Find a Lawyer
Please enter a legal issue and/or a location
Begin typing to search, use arrow keys to navigate, use enter to select

Find a Lawyer

More Options

Intern Saga: Game Mocks Law Grads' Lives, Trademark Disputes

By William Peacock, Esq. | Last updated on

A trademark and law school parody, all in one app.

It's common knowledge that today's law grads, for lack of a better term, are screwed. Six-figure debt, no jobs, yadda yadda.

And as lawyers, we're often amused by some of the more ridiculous trademark battles out there, like trademarking "candy" and "saga" for all videogames and then going after games that bear no resemblance to your candy-crushing puzzle game. 

Take both jokes, turn them into a game, and you get Intern Saga: Trademark Lawyer.

Too Soon?

If you've ever interned for, worked with, or fought against a shady troll or frivolous suit filer, the game play may hit too close to home.

According to Android Police, you play as an intern in a trademark law firm, where your job is to check a fake app store for games that infringe upon your well-known client's trademark. The player also sends cease-and-desist letters. For each app that is "removed" from the app store, you get a few dollars closer to paying off your student loan debt. Fail, and you are fired.

Seriously. This is a game about student loan debt and tedious trademark claims. We can't give a review on the actual game play just yet, but in terms of concept, it's simply brilliant.

The 'Saga' Trademark Saga

As we discussed on our In House blog, Candy Crush Saga developer King filed trademarks for "candy" and "saga," covering all uses of the common words in video games, clothing, and a ton of services (including, strangely enough, party planning).

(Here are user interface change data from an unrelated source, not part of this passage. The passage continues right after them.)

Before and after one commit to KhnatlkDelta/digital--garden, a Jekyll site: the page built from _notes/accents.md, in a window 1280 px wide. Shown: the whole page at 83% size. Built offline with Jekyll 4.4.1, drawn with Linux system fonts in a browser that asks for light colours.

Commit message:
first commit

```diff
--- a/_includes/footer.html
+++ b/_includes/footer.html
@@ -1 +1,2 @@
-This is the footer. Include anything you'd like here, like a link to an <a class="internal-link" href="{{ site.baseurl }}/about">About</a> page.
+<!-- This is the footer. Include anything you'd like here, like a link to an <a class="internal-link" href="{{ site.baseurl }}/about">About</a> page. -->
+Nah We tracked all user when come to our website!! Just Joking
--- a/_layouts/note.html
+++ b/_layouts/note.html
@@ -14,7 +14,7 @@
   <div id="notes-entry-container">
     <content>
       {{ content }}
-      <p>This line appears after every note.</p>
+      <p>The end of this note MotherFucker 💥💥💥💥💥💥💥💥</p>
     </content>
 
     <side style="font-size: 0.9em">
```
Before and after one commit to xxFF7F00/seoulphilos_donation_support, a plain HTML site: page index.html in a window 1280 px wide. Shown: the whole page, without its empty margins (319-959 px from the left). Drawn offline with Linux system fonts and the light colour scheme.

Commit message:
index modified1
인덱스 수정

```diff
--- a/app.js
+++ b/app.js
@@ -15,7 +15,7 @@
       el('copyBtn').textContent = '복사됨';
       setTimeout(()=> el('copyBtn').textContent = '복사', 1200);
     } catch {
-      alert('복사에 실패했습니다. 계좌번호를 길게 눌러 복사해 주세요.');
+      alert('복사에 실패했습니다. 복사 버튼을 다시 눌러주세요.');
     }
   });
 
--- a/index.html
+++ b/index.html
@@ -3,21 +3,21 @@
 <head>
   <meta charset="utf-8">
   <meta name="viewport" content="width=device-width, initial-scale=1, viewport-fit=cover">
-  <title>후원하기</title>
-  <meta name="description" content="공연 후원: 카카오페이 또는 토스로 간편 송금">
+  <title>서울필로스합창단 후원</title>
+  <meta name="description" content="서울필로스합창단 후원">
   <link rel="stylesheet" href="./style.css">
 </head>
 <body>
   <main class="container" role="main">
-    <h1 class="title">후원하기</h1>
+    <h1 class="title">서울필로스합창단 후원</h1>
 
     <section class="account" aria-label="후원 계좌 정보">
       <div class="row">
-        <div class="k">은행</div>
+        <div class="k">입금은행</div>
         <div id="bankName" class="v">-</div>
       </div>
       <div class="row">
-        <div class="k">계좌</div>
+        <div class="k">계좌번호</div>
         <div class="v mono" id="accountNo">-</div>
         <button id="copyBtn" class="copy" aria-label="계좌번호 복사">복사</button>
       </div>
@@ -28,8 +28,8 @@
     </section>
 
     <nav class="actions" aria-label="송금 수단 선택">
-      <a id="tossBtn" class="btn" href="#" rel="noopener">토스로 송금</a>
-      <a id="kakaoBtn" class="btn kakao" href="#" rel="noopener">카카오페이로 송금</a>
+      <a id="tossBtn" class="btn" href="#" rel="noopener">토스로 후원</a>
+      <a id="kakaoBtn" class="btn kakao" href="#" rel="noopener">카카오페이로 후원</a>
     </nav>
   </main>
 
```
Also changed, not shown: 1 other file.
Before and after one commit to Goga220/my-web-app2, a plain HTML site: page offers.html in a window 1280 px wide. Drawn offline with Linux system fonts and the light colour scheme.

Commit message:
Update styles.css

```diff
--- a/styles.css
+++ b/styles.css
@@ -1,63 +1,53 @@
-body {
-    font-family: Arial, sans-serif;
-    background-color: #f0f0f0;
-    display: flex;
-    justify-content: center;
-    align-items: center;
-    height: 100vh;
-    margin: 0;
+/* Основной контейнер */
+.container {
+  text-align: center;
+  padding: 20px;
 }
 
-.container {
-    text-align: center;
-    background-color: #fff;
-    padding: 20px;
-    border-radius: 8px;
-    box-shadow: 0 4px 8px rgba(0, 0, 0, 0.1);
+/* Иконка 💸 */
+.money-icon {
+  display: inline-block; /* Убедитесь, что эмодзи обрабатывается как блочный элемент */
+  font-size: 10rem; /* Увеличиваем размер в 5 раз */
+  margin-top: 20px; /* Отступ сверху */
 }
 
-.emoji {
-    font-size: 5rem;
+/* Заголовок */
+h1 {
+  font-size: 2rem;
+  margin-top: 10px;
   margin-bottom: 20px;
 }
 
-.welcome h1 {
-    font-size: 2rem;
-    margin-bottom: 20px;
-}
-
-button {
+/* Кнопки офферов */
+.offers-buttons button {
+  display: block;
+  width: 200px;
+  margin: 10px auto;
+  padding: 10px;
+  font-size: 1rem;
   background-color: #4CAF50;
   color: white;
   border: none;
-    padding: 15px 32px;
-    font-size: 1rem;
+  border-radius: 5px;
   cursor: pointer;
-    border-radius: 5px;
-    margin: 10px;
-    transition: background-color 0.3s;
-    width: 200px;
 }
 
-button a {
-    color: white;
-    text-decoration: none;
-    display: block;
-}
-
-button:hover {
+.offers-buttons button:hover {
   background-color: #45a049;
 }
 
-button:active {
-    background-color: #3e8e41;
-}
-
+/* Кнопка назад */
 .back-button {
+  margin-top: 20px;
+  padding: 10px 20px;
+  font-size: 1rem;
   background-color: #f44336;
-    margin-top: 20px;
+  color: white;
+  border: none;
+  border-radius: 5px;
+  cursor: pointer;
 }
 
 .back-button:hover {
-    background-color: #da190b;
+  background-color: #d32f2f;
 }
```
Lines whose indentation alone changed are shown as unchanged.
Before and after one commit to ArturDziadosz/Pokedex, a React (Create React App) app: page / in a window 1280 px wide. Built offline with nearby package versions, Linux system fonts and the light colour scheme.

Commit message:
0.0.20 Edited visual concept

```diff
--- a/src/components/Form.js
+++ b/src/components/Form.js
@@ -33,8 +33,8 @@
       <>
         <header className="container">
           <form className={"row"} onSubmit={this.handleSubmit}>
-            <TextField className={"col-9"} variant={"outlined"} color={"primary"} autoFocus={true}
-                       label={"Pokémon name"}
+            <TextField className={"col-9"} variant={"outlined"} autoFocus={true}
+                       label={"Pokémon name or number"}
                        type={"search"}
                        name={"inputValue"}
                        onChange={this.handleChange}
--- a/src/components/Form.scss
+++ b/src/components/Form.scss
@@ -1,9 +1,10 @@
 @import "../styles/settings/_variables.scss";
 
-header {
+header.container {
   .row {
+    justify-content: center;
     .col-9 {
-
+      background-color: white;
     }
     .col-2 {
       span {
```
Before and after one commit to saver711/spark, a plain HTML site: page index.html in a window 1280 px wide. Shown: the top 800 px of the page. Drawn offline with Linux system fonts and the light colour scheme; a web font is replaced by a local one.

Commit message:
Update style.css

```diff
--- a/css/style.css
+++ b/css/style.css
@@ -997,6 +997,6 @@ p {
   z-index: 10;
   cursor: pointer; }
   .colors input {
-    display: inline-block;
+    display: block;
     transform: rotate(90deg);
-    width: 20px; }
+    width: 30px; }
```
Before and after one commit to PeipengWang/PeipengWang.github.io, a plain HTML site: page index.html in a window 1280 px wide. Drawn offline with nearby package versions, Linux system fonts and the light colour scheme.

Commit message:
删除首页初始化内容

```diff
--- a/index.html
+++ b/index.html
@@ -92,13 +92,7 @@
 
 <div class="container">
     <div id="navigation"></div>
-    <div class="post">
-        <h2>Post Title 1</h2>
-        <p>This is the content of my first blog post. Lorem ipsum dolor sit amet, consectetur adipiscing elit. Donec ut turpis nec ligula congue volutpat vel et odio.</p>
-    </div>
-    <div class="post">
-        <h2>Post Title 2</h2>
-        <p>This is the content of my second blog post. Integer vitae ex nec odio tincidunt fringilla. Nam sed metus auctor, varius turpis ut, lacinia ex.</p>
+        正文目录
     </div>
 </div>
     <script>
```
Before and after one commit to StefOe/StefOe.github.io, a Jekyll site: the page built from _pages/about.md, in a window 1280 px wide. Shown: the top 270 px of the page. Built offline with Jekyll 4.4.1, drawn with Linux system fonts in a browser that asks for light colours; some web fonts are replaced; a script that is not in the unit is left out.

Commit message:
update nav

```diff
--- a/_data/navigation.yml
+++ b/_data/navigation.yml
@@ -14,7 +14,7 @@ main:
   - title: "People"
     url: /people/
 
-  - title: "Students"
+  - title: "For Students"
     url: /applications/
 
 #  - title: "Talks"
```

Though the developer claimed that it was merely protecting its valuable property against app clones and imitators, and that it would not attack legitimate users of the two common nouns, it did just that when it tried to block The Banner Saga's own application for a trademark. The role-playing game about Vikings bears no resemblance to anything coming out of King.

King stated that it had no issues with The Banner Saga's name, and only opposed the trademark because it was protecting its own IP. Nonetheless, the company's cease and desist letters to other game makers, plus their dustup over The Banner Saga, painted them as a villain in the developers' community, and now, in a parody game.

What's next - a chase the ambulances without violating the Model Rules game? Hmmm ... Share your ideas on Facebook at FindLaw for Legal Professionals.

Related Resources:

Was this helpful?

You Don’t Have To Solve This on Your Own – Get a Lawyer’s Help

Meeting with a lawyer can help you understand your options and how to best protect your rights. Visit our attorney directory to find a lawyer near you who can help.

Or contact an attorney near you:
Copied to clipboard